The study will focus on electronic tolling on I-91, I-95 and I-84, as well as on the Merritt and Wilbur Cross parkways. It will also try to determine how much tolls would cost in-state versus out-of-state drivers.
The commission voted 6-3 in favor of Malloy’s proposal, with Secretary of State Denise Nappier abstaining. In addition to Malloy, state budget director Ben Barnes, Deputy Department of Administrative Services Commissioner Toni M. Fatone, Attorney General George Jepsen, State Sen. John Fonfara, D-Hartford, and State Rep. Jason Rojas, D-East Hartford, voted in favor of the measure.
Voting against the proposal were State Rep. Chris Davis, R-Ellington, State Comptroller Kevin Lembo, and State Sen. L. Scott Frantz, R-Greenwich, who said that by revisiting tolls, Malloy “has ignored the will of the legislature, and ultimately ignored the will of the Connecticut taxpayer.”

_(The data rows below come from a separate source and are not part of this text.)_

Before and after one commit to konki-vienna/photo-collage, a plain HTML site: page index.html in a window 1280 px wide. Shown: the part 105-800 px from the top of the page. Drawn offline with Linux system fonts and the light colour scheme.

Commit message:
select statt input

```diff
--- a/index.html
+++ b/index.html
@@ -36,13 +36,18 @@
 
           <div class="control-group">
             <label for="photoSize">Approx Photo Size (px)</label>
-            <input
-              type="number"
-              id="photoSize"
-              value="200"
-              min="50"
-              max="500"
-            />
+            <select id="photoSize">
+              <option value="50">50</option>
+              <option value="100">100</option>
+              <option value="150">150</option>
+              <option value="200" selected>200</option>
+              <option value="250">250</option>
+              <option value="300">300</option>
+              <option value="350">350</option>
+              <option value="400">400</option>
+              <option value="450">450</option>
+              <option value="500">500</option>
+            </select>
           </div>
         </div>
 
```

In announcing his proposal earlier this month, Malloy said he wanted the Connecticut Department of Transportation (DOT) to:
- Prepare a comprehensive assessment for possible electronic tolling on I-95, I-91, I-84, the Wilbur Cross Parkway, the Merritt Parkway, and any other limited-access highways as determined by the DOT commissioner, which includes potential toll monitoring and specifies proposed toll charges;
- Explore potential ways to provide discounts, tax credits or other value-pricing options to Connecticut residents while ensuring out-of-state drivers contribute their fair share;
- Explore plans that could reduce motor vehicle fuel taxes; and
- Study the environmental impacts of electronic tolling systems.
“Without transforming the way the state funds its highways, we will be unable to pay for the large-scale construction and rehabilitation projects that our state needs to ensure continued safe travel while attracting businesses and growing our economy,” Malloy said at the time.
State Senate Republican President Pro Tempore Len Fasano, who blasted Malloy’s proposal shortly after it was made public, had a similar reaction to its approval.
“If you listen to Gov. Malloy, you would think that while the state has a short-term transportation solution, we have absolutely no options for the long term besides tolls. This is fundamentally false,” Fasano said.
The senator said that a portion of the Republican “Prioritize Progress” plan that was included in the bipartisan budget passed earlier this year has resulted in Connecticut now having “$100 million more annually for transportation in each of the next two years. Prioritize Progress has increased transportation funding in Connecticut to $1 billion annually – more than ever before.
“We did this without raising any taxes or establishing tolls,” Fasano added.